> Instructions for the task:
Report the lines of the material that carry the string "inner".

> Task material:
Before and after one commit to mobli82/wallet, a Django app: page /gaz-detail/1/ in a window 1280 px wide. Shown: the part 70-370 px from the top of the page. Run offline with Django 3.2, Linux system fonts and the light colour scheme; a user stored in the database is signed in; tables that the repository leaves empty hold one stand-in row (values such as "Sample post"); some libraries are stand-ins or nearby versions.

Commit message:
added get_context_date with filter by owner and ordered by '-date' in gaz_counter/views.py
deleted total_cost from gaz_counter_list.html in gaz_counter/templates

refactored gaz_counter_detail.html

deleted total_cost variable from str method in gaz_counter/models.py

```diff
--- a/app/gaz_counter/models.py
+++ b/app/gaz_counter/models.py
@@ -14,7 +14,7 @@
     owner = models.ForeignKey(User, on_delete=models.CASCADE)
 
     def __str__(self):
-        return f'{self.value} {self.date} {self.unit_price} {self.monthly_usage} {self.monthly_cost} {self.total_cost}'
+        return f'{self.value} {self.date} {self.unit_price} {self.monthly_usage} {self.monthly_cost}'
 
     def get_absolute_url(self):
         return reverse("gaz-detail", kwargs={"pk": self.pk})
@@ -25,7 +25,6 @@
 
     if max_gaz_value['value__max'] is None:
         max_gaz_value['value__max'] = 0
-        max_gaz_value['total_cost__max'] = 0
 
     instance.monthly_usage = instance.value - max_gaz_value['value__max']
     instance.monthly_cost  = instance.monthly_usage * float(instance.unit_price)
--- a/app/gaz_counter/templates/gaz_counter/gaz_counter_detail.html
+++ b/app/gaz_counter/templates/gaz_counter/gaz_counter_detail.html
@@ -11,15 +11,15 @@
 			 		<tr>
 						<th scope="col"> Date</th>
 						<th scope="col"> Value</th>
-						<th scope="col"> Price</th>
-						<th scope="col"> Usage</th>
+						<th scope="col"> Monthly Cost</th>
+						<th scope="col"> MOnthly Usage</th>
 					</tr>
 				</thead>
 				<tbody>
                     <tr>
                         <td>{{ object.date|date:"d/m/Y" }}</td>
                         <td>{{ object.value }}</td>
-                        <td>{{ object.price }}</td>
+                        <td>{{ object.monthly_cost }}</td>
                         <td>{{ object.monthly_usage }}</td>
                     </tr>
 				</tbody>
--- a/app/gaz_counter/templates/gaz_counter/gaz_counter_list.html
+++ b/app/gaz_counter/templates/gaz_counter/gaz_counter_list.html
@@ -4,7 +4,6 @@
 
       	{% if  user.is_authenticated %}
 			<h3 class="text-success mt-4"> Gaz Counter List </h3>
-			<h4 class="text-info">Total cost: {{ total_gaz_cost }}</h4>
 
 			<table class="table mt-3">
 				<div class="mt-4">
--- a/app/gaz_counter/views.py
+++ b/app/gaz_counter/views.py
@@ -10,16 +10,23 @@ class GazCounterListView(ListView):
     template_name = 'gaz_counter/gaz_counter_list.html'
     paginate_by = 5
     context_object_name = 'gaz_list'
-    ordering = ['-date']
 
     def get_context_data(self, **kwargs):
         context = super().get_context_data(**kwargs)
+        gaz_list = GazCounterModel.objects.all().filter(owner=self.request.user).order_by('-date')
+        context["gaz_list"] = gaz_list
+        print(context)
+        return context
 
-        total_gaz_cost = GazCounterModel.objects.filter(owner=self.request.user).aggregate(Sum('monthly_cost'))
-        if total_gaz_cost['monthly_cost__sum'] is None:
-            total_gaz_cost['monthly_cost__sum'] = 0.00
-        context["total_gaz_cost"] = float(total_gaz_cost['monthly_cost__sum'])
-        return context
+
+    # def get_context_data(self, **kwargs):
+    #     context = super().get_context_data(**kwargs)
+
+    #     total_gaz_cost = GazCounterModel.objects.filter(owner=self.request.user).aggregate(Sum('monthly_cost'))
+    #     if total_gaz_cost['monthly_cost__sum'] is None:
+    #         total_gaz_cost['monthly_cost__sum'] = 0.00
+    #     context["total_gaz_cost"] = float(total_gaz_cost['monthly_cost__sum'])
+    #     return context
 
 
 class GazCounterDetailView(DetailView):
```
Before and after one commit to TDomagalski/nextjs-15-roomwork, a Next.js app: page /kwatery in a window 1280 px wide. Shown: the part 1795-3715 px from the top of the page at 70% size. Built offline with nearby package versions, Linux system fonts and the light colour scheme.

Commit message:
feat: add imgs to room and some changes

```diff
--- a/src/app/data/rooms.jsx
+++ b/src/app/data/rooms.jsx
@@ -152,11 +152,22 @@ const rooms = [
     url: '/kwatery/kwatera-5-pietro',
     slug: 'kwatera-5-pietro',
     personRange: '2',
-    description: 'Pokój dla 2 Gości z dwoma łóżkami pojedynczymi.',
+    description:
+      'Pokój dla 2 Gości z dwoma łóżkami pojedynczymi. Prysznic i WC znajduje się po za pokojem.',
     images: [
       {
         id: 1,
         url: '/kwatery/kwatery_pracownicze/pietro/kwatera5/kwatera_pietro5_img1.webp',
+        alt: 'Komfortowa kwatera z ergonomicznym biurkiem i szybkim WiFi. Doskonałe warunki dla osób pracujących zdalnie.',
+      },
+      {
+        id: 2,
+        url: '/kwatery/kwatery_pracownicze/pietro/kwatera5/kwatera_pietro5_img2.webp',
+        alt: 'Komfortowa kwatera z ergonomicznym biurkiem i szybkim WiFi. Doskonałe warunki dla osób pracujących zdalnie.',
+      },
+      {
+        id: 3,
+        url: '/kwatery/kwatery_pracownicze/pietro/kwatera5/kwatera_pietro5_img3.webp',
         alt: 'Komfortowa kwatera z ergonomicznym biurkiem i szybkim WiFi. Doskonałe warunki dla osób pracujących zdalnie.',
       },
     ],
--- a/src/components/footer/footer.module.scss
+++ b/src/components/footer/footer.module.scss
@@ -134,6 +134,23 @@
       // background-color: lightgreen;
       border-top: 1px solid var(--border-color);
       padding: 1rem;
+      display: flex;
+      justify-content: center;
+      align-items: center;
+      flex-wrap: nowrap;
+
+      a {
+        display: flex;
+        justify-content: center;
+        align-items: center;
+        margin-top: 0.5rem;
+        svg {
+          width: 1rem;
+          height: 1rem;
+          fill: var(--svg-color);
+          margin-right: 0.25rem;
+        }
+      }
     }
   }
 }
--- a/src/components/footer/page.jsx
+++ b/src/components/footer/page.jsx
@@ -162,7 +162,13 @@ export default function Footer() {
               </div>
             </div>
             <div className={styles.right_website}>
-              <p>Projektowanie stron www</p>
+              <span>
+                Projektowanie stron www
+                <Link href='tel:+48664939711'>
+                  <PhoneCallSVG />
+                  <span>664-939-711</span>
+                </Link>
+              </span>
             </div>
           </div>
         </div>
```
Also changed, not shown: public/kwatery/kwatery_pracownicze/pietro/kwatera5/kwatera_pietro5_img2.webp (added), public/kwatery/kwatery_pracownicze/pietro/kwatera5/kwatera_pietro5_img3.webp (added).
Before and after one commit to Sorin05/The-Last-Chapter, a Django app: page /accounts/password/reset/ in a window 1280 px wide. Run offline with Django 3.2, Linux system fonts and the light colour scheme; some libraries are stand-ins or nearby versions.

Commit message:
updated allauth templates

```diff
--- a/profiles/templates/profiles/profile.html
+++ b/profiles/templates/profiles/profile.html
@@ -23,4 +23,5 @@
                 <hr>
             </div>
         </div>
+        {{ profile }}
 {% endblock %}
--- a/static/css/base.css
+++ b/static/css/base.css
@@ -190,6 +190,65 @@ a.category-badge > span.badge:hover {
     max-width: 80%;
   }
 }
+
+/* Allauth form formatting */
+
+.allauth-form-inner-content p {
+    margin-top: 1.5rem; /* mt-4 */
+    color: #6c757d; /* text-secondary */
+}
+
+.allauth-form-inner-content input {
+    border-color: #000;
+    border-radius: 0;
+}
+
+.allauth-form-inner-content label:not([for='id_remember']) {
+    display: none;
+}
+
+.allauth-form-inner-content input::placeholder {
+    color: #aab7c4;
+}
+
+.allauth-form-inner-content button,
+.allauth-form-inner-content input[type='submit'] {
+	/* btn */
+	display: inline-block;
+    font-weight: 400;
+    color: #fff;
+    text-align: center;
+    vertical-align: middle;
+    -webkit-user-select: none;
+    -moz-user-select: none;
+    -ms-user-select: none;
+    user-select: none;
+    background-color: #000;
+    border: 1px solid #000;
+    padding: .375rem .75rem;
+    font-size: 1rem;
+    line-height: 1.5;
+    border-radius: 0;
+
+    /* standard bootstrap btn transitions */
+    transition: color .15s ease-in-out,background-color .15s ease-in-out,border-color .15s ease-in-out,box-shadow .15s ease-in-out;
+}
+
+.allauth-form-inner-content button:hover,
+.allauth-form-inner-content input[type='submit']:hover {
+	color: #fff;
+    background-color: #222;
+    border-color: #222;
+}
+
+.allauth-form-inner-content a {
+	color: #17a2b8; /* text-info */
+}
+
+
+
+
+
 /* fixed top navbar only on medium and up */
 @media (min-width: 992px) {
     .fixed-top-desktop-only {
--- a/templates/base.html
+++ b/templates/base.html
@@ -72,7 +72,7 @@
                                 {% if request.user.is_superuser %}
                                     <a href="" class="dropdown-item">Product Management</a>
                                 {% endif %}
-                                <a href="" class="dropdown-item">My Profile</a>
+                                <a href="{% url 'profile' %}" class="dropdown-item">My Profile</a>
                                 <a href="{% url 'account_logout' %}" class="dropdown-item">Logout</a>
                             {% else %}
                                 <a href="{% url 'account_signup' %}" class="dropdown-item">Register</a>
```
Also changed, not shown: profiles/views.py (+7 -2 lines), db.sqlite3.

> Reply to the exercise:
+.allauth-form-inner-content p {
+.allauth-form-inner-content input {
+.allauth-form-inner-content label:not([for='id_remember']) {
+.allauth-form-inner-content input::placeholder {
+.allauth-form-inner-content button,
+.allauth-form-inner-content input[type='submit'] {
+.allauth-form-inner-content button:hover,
+.allauth-form-inner-content input[type='submit']:hover {
+.allauth-form-inner-content a {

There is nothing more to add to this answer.